:: DIRECTIONS ::
Check every line below for the word "card" and show those that hold it.

-------- MATERIAL TO PROCESS --------

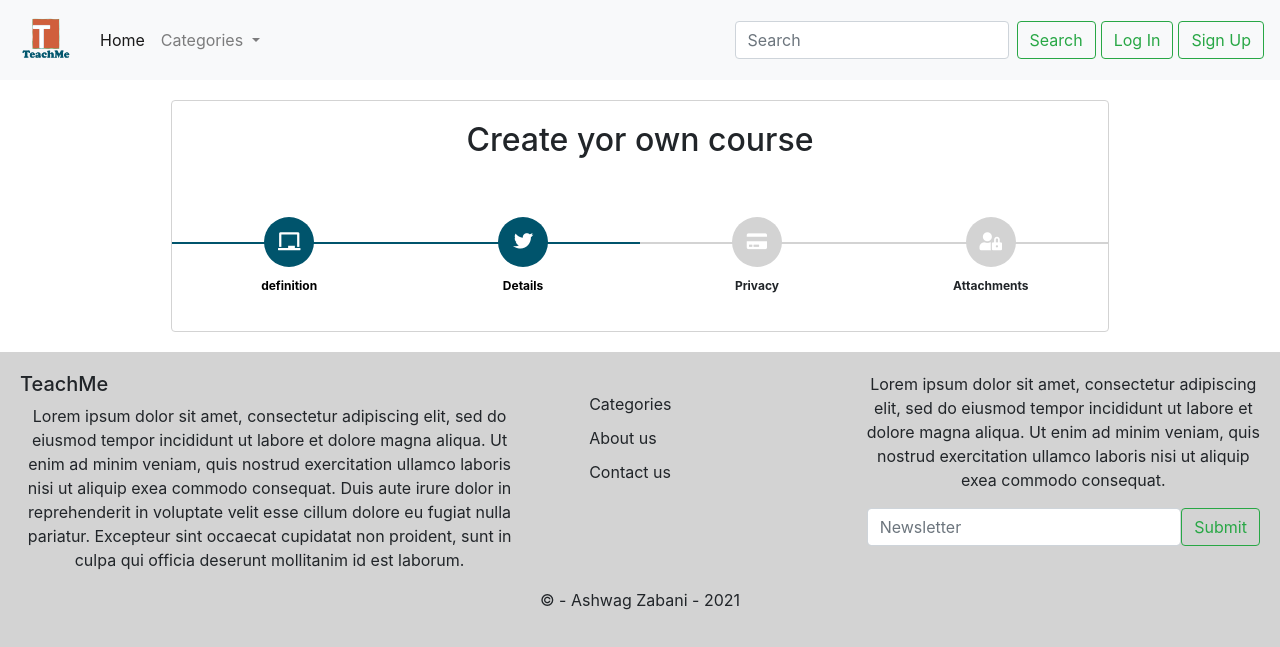
After one commit to ashwagzabani/TeachMe, a Django app: page /course/create/ in a window 1280 px wide. The commit adds this page. Shown: the top 647 px of the page. Run offline with Django 3.2, Linux system fonts and the light colour scheme; data that the repository does not hold is empty; some libraries are stand-ins or nearby versions.

Commit message:
fixed wizerd style for create new course

```diff
--- /dev/null
+++ b/platform_app/static/base_creation_form.css
@@ -0,0 +1,89 @@
+.base-vreation-form .card{
+    margin: 20px auto;
+    width: 75%;
+    padding: 20px 0px;
+    border: 1px solid lightgray;
+
+}
+
+.base-vreation-form h2{
+    text-align: center;
+    padding-bottom: 50px;
+}
+
+ul.progressbar {
+    padding: 0px;
+}
+
+ul.progressbar li{
+    list-style-type: none;
+    font-size: 12px;
+    width: 25%;
+    float: left;
+    position: relative;
+    text-align: center;
+    z-index: 2;
+}
+
+.progressbar #course_definition:before {
+    font-family: "Font Awesome 5 Free";
+    font-weight: 900;
+    text-align: center;
+    content: "\f51b";
+}
+
+.progressbar #details:before {
+    font-family: "Font Awesome 5 Brands";
+    font-weight: 900;
+    text-align: center;
+    content: "\f099"; /* we need it to make icon show up*/
+}
+
+.progressbar #privacy:before {
+    font-family: "Font Awesome 5 Free";
+    font-weight: 900;
+    text-align: center;
+    content: "\f09d"
+}
+
+.progressbar #attechment:before {
+    font-family: "Font Awesome 5 Free";
+    font-weight: 900;
+    text-align: center;
+    content: "\f502"
+}
+
+
+.progressbar .active {
+    color: #000000
+}
+
+
+.progressbar li:before {
+    width: 50px;
+    height: 50px;
+    line-height: 45px;
+    display: block;
+    font-size: 18px;
+    color: #ffffff;
+    background: lightgray;
+    border-radius: 50%;
+    margin: 0 auto 10px auto;
+    padding: 2px
+}
+
+.progressbar li:after {
+    content: '';
+    width: 100%;
+    height: 2px;
+    background: lightgray;
+    position: absolute;
+    left: 0;
+    top: 25px;
+    z-index: -1
+}
+
+.progressbar li.active:before,
+.progressbar li.active:after {
+    background: #00546c;
+}
--- a/platform_app/templates/base.html
+++ b/platform_app/templates/base.html
@@ -4,6 +4,7 @@
 
 <head>
     <title>Home</title>
+    <link rel="stylesheet" href="https://use.fontawesome.com/releases/v5.15.3/css/all.css">
     <link href="{% static 'toaster.css' %}" rel="stylesheet" type="text/css" />
     <link href="{% static 'btn.css' %}" rel="stylesheet" type="text/css" />
     <link href="{% static 'base.css' %}" rel="stylesheet" type="text/css" />
@@ -55,6 +56,7 @@
                 <button class="btn btn-outline-success my-2 my-sm-0" type="submit"
                     onclick="location.href='{% url 'index'}'">Search</button>
             </form>
+
             {% if user.is_authenticated %}
             <p>{{ user.username }}</p>
             {% else %}
--- /dev/null
+++ b/platform_app/templates/courses/base_creation_form.html
@@ -0,0 +1,19 @@
+{% extends 'base.html' %}
+{% load static%}
+{% block content %}
+<link href="{% static 'base_creation_form.css' %}" rel="stylesheet" type="text/css" />
+
+<div class="base-vreation-form">
+    <div class="container-fluid">
+        <div class="card">
+            <h2>Create yor own course</h2>
+            <ul class="progressbar">
+                <li class="active" id="course_definition"><strong>definition</strong></li>
+                <li class="active" id="details"><strong>Details</strong></li>
+                <li id="privacy"><strong>Privacy</strong></li>
+                <li id="attechment"><strong>Attachments</strong></li>
+            </ul>
+        </div>
+    </div>
+</div>
+{% endblock %}
--- a/platform_app/urls.py
+++ b/platform_app/urls.py
@@ -1,5 +1,6 @@
 # main_app/urls.py
 from django.urls import path
+from django.views.generic.base import TemplateView
 from . import views
 from django.contrib.auth import views as auth_views
 
@@ -8,6 +9,10 @@ urlpatterns = [
     path('logIn/', auth_views.LoginView.as_view(template_name='users/logIn.html'), name='logIn'),
     path('logOut/', views.logout_view, name='logOut'),
     path('register/', views.register, name='register'),
+    path('course/create/', views.courseCreate.as_view(template_name='courses/base_creation_form.html'),
+         name='courseCreate'),
+    # path('course/create/', views.courseCreate.as_view(template_name='courses/create.html'),
+    #      name='courseCreate'),
     path('courses-list/', views.courses_list, name='courses_list'),
     path('category/', views.category_courses_list, name='category_courses_list'),
 ]
--- a/platform_app/views.py
+++ b/platform_app/views.py
@@ -1,5 +1,6 @@
 # main_app/views.py
 from django.shortcuts import render, redirect, HttpResponseRedirect
+from django.views.generic.edit import CreateView
 from .models import *
 from django.contrib.auth import authenticate, login, logout
 from django.contrib.auth.forms import User
@@ -30,7 +31,6 @@ def register(request):
     return render(request, 'users/register.html', {"form": form})
 
 
-
 def logout_view(request):
     logout(request)
     messages.success(
@@ -45,3 +45,9 @@ def courses_list(request):
 def category_courses_list(request):
     courses = Courses.objects.all()
     return render(request, 'category_courses_list.html', {"category": courses})
+
+
+class courseCreate(CreateView):
+    model = Courses
+    fields = '__all__'
+    success_url = '/'
```
Also changed, not shown: platform_app/templates/courses/create.html (added, +11 -0 lines).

--------

:: EXERCISE RESPONSE ::
+.base-vreation-form .card{
+        <div class="card">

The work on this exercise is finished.